Record Type: RIE
Publication Date: 1978-Mar
Pages: 29
Abstractor: N/A
Reference Count: 0
Reading and Cognitive Capacity Usage: Effects of Text Difficulty.
Britton, Bruce K.; And Others
Three experiments, in which subjects read passages of variable readability, measured "cognitive capacity usage" (the attention level to reading material) by recording by subjects reaction times in a secondary task (responding to a "click"). The data indicated that the easy texts filled cognitive capacity more completely than the difficult texts, while the difficult texts used more "total" cognitive capacity (measured by multiplying the reading time for the entire passage by the reaction time to the click) than the easy texts. Arousal patterns, grammatical theory, and various artifacts do not explain these results as adequately as does a cognitive processing model. In that interpretation, the short term memory ("processor") spaces are always full when easy passages are read. Frequent breakdowns occur, however, in the comprehension processes for difficult passages; the short term memory spaces empty temporarily, and these periodic "breakdowns" leave extra capacity available for response to the secondary task.
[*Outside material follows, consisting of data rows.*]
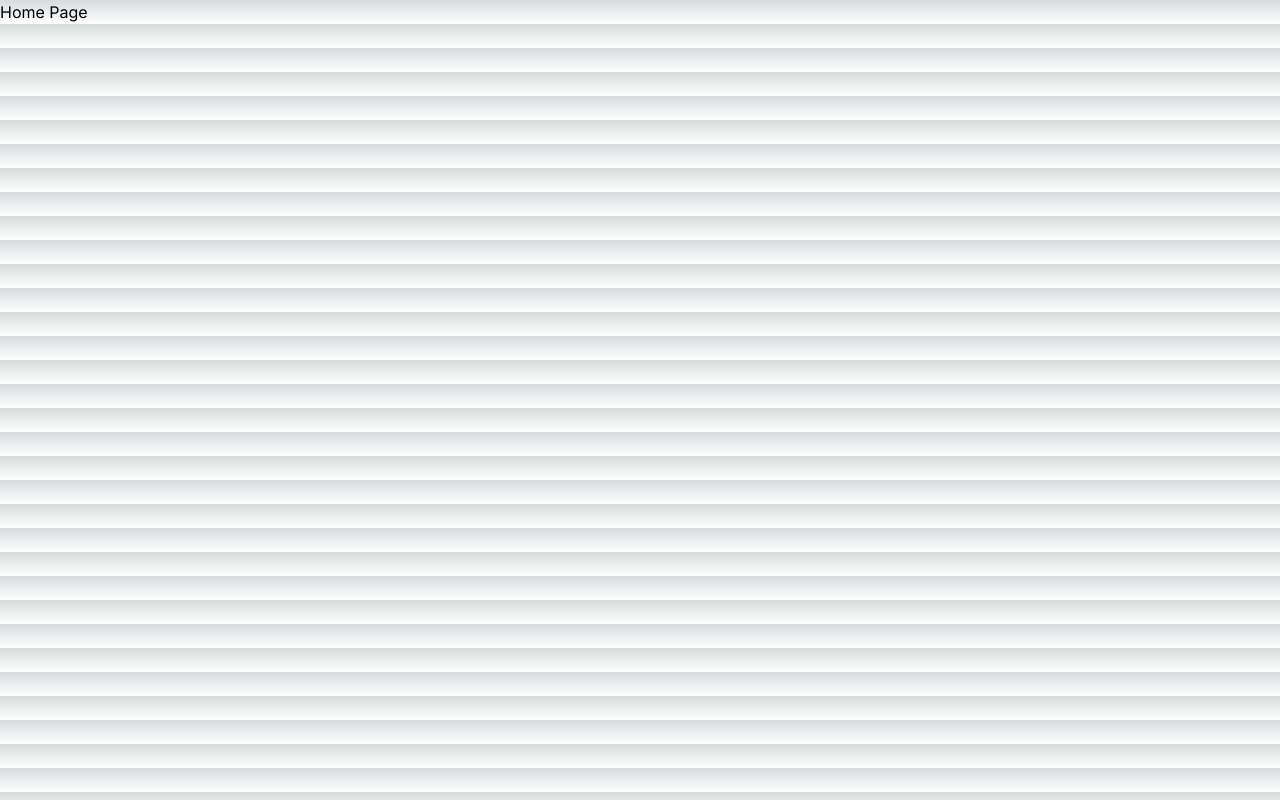
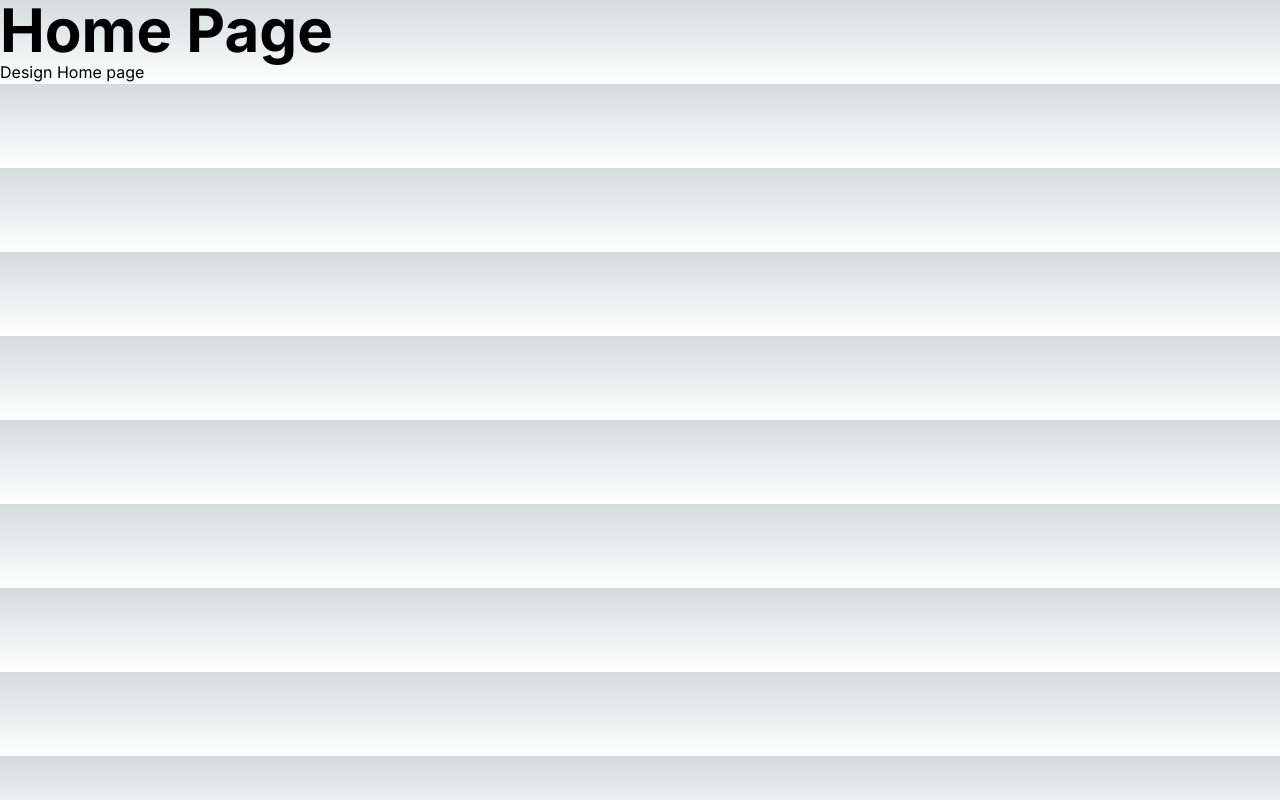
Before and after one commit to OmVasudev/Let-sGit, a Next.js app: page /home in a window 1280 px wide. Built offline with nearby package versions, Linux system fonts and the light colour scheme.

Commit message:
modified home

```diff
--- a/app/home/page.js
+++ b/app/home/page.js
@@ -5,7 +5,8 @@
 const HomePage = () => {
   return (
     <div>
-      <h1>Home Page</h1>
+      <h1 className="text-6xl font-bold">Home Page</h1>
+      <p>Design Home page</p>
     </div>
   );
 };
```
The multiple linear regression model that was based on the experimental data has a coefficient of determination of .75 for predicting cognitive capacity usage with five text characteristics, including comprehensibility, learnability, and the text's "semantic activeness" (word recognition/recall of content words). (RL)
Publication Type: Speeches/Meeting Papers
Education Level: N/A
Audience: N/A
Language: N/A
Sponsor: N/A
Authoring Institution: N/A
Note: Paper presented at the Annual Meeting of the American Educational Research Association (Toronto, March 27-31, 1978)